You're Not As Strong As You Think.. You're Not Weak Either

Published on by Samantha Faulhaber

Photo Credit: Jeff Chu @jeffreyschu

I am always trying to figure out better ways to describe Jiu-Jitsu to the uninitiated. How do you tell somebody about this super fun thing that on its surface looks brutal and personal? How do you convey that this will “change their life”, bleeding into everything they do, without sounding like a psychopath? Perhaps they were pretty happy with their life just the way it was, anyway! Jiu-Jitsu has a deep effect on people because it messes with their perception of reality in a primal way. I pieced together this way of describing Jiu-Jitsu during an interview Gracie Academy Philadelphia had with a local Philadelphia news publication:

I posted it on my Instagram, @bjjsam. The cool thing is a lot of people agree with me. My Facebook post got over 600 likes and 1,000 shares in fewer than 24 hours, it was reposted on Instagram many times over, translated into Spanish and remade into a meme by @pasandoguardia, and even had the dubious honor of being pirated by at least one somebody who cut my name off.

It’s a fact. Men tend to use more muscle when they start Jiu-Jitsu. Women tend to lack physical confidence to the point that they don’t even know how to make a tight grip until someone shows them they can. People can be unaware of their bodies (and usually are) on each end of the spectrum. Jiu-Jitsu training with resistance helps everyone learn that their bodies are best used in an intelligent manner. It gives you immediate feedback to pay attention to your limbs. As in any sport, the more technically skillful you are the greater and more varied the adversity you can overcome.

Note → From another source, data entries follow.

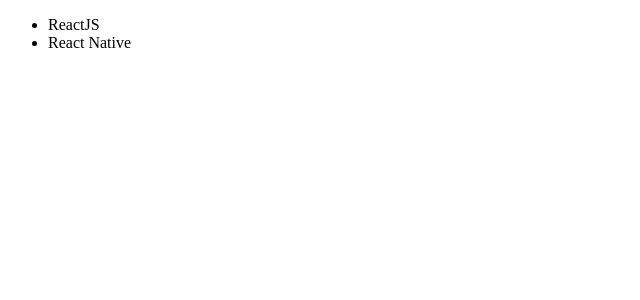
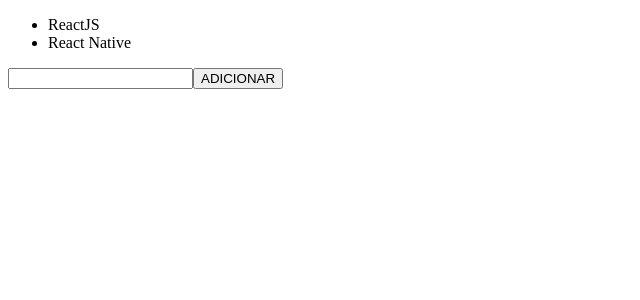
Before and after one commit to LuLiveira/hooks, a React (Create React App) app: page / in a window 1280 px wide. Shown: the top 300 px of the page, without its empty margins (0-640 px from the left). Built offline with nearby package versions, Linux system fonts and the light colour scheme.

Commit message:
create input/button for test

```diff
--- a/src/App.js
+++ b/src/App.js
@@ -1,4 +1,4 @@
-import React, { useState } from 'react';
+import React, { useState, useEffect } from 'react';
 
 function App() {
   const [techs, setTech] = useState([
@@ -6,11 +6,23 @@
     'React Native'
   ]);
 
+  const [newTech, setNewTech] = useState('');
+
+  function handleAdd() {
+    setTech(...techs, newTech);
+  }
+
   return (
     <>
       <ul>
         {techs.map(tech => <li key={tech}>{tech}</li> )}
       </ul>
+
+      <input value={newTech} onChange={e => setNewTech(e.target.value)} />
+
+      <button type="button" onClick={handleAdd}>
+        ADICIONAR
+      </button>
     </>
   );
 }
```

I didn’t mean to say that women beat up strong men, though it looks like many have taken it that way and if you enjoy a girl-power message then that’s great. They might, eventually, given a great enough skill disparity when compared to any difference in strength. Of course a woman will have her best possible chance if she gives herself the gift of training in the first place. I was just stating that practiced body mechanics and leverage work. They level the playing field best and weaker people are better off than they might think, which means stronger people may well have a surprise coming to them.

If you think you’ll be able to muscle everything you’re probably wrong and if you think there’s no way you can do anything you’re definitely wrong. The truth always lies somewhere in the middle and live sparring makes it so you will learn or hide. The important thing is being able to control the body that you have in the smartest ways possible.